I welcome the empowerment of local politicians to make decisions about the appropriate level of taxation in their area. However, as a London voter I do question the value of a tax hike on London business in a time of economic recession. This increase comes on top of the fare increases the mayor has already announced in the cost of bus and tube travel in London this year.
I accept that the Mayor faced a deficit in Transport for London (TFL) finances inherited from the last administration. A deficit he attributes to the decision of the former Mayor Ken Livingstone to hold down tube fares in the year before the 2008 Mayoral election (a decision which Boris Johnson describes as ‘cynical’). However, there are better ways of reducing the deficit and funding necessary capital expenditure than increasing taxes.
In 2010/11 the London Mayor has discretion over a £126.1 million budget and oversight over a budget of £3.25 billion. The savings Boris Johnson identified in 2009 were welcome but they amount to less than ten per cent of his budget (£7.5 million per annum). Instead of increasing taxes on business and charges on commuters perhaps the Mayor could consider the following:
- Further cutting the costs of running City Hall.
- Funding Crossrail through private investment and having it run as a private enterprise.
- Identifying assets which could be privatised to raise the necessary funds.
In the interests of fairness Harry Phibbs at ConservativeHome has listed 100 achievements of Boris Johnson since the latter became Mayor which readers may be interested in.

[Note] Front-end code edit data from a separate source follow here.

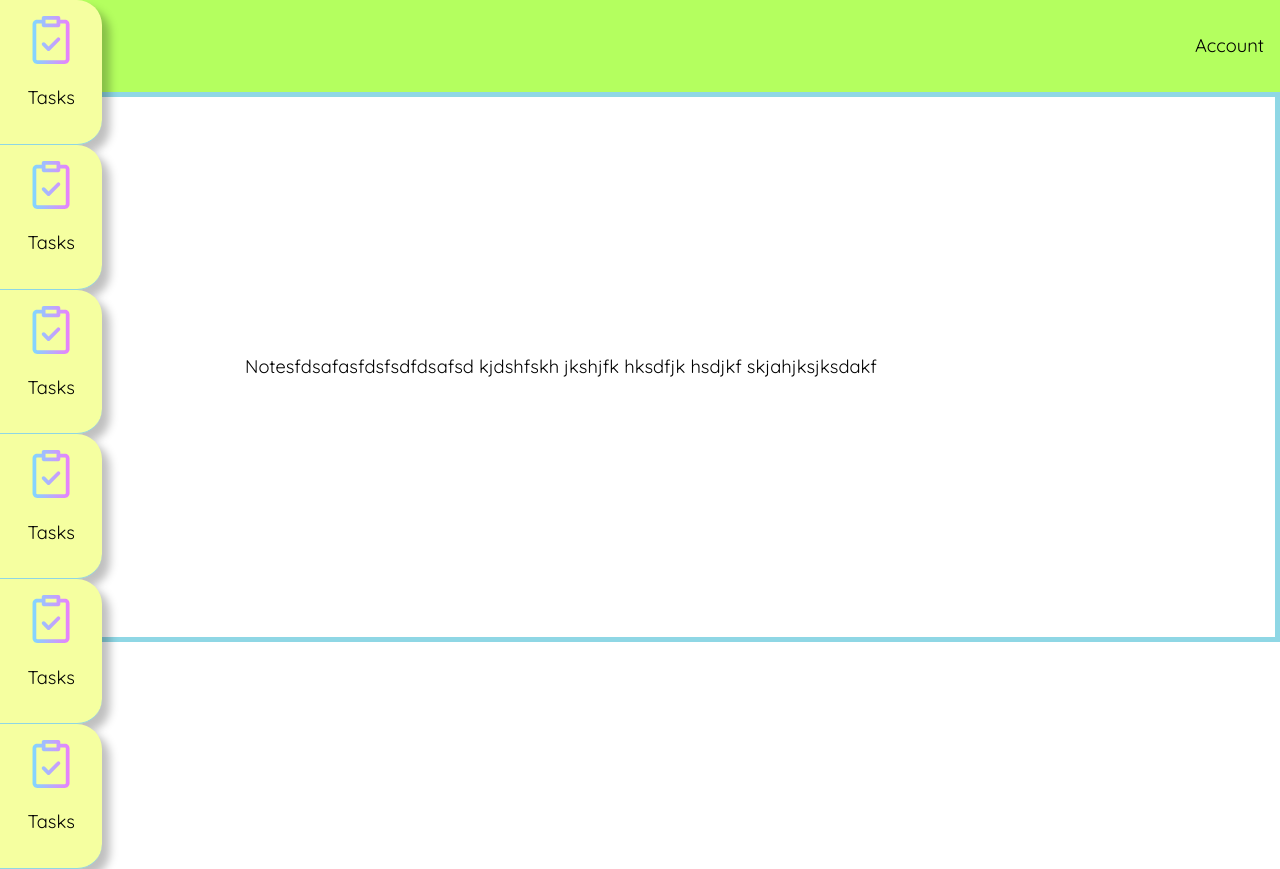
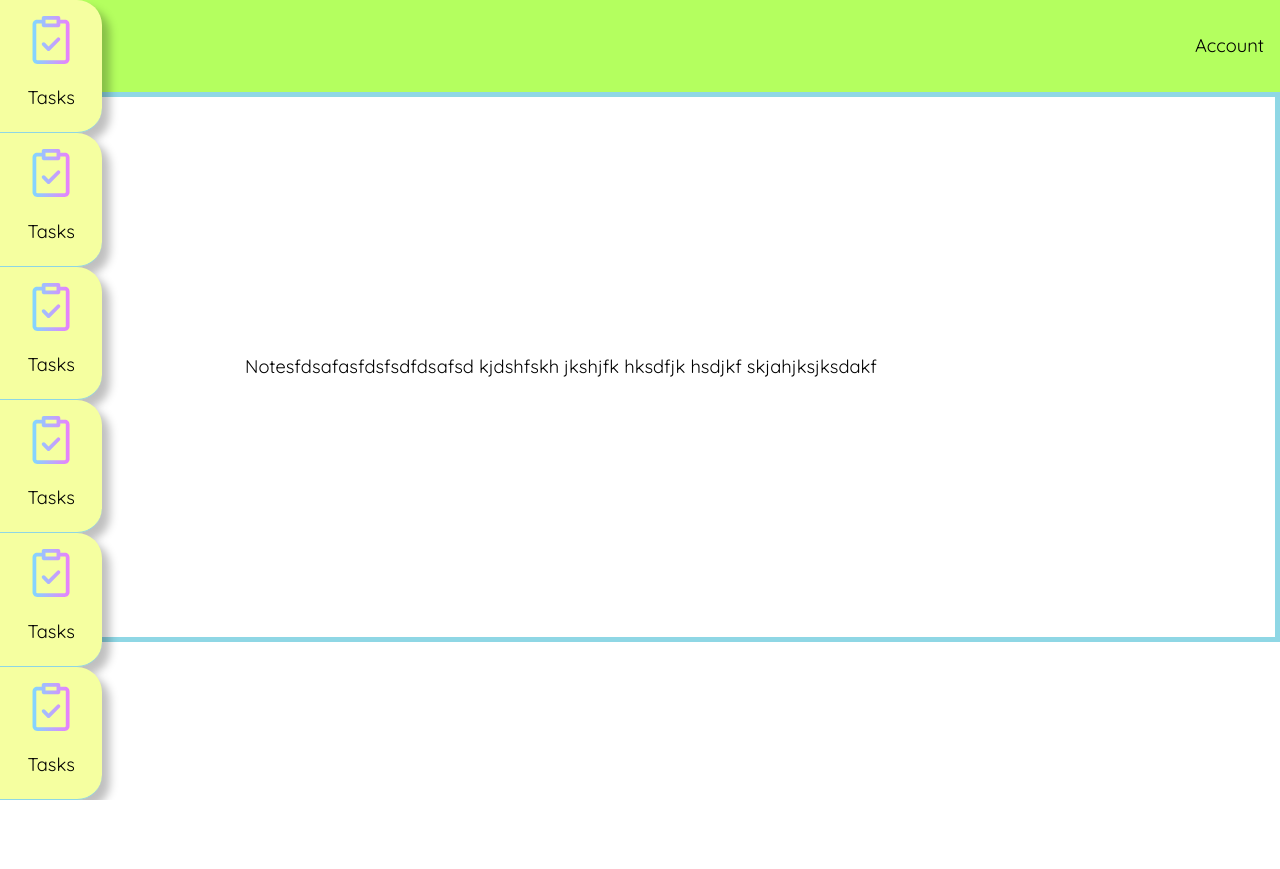
Before and after one commit to charles01pd2018/tomou, a Next.js app: page / in a window 1280 px wide. After the commit the page ends 800 px from the top, so only its background shows below. Built offline with nearby package versions, Linux system fonts and the light colour scheme; a web font is replaced by a local one.

Commit message:
sticky + sidebar functionality

```diff
--- a/components/layout/sidebar/index.js
+++ b/components/layout/sidebar/index.js
@@ -1,7 +1,5 @@
-const Sidebar = ({
-    id,
-    // content: { sidebarIcon, sidebarText }
-}) => {
+// partials
+import Sticky from './sticky';
 
 const sidebarContent = {
     sidebarItems: [
@@ -50,14 +48,16 @@ const Sidebar = ({
     ]
 };
 
+const Sidebar = ({
+    id,
+    // content: { sidebarIcon, sidebarText }
+}) => {
+
     return (
         <section id={id} className='sidebar-container'>
                 {
-                    sidebarContent.sidebarItems.map( ({ sidebarIcon, sidebarText }) => (
-                        <div key={sidebarText} className='sidebar-item'>
-                            <img className='sidebar-icon' src={sidebarIcon.iconPath} alt={sidebarIcon.iconAltText} />
-                            <p>{sidebarText}</p>
-                        </div>
+                    sidebarContent.sidebarItems.map( ( sidebarItem ) => (
+                        <Sticky content={sidebarItem} />
                     ) )
                 }
         </section>
--- /dev/null
+++ b/components/layout/sidebar/sticky.js
@@ -0,0 +1,29 @@
+// dependencies
+import { useState } from 'react';
+
+const Sticky = ({
+    content: {  sidebarIcon, sidebarText }
+}) => {
+
+    const [ stickyActive, setStickyActive ] = useState(true);
+
+    const toggleSticky = () => {
+        setStickyActive(false);
+    }
+
+    return (
+        <>
+        {
+            stickyActive === true ? (
+                <button key={sidebarText} className='sidebar-item' name='sticky-tab' onClick={toggleSticky}>
+                    <object className='sidebar-icon' type="image/svg+xml" data={sidebarIcon.iconPath} alt={sidebarIcon.iconAltText}  >
+                        Sticky Tab Icon
+                    </object>
+                    <p>{sidebarText}</p>
+                </button> ) : ( null )
+        }
+        </>
+    );
+}
+
+export default Sticky;
--- a/styles/_base.scss
+++ b/styles/_base.scss
@@ -6,6 +6,20 @@ main.site-content {
 }
 
 /*--------------------------------------------------------------
+# Normalize
+--------------------------------------------------------------*/
+button,
+input,
+optgroup,
+select,
+textarea {
+  cursor: pointer;
+  font-family: inherit;
+  font-size: 100%;
+  border: none;
+}
+
+/*--------------------------------------------------------------
 # Misc
 --------------------------------------------------------------*/
 .hide {
--- a/styles/components/layout/_sidebar.scss
+++ b/styles/components/layout/_sidebar.scss
@@ -1,6 +1,6 @@
 .sidebar-container {
     display: grid;
-    grid-template-rows: repeat(auto-fill, 1fr);
+    grid-template-rows: repeat(auto-fill, minmax(8rem, 1fr));
     height: 100vh; // expand sidebar to entire screen
     width: 8%;
     top: 0;
@@ -20,6 +20,7 @@
         .sidebar-icon {
             width: 3rem;
             height: 3rem;
+            pointer-events: none; // make object clickable
         }
     }
 }
```
Lines whose indentation alone changed are shown as unchanged.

The views expressed above are my own and do not reflect the corporate policy of the LGiU or its component members.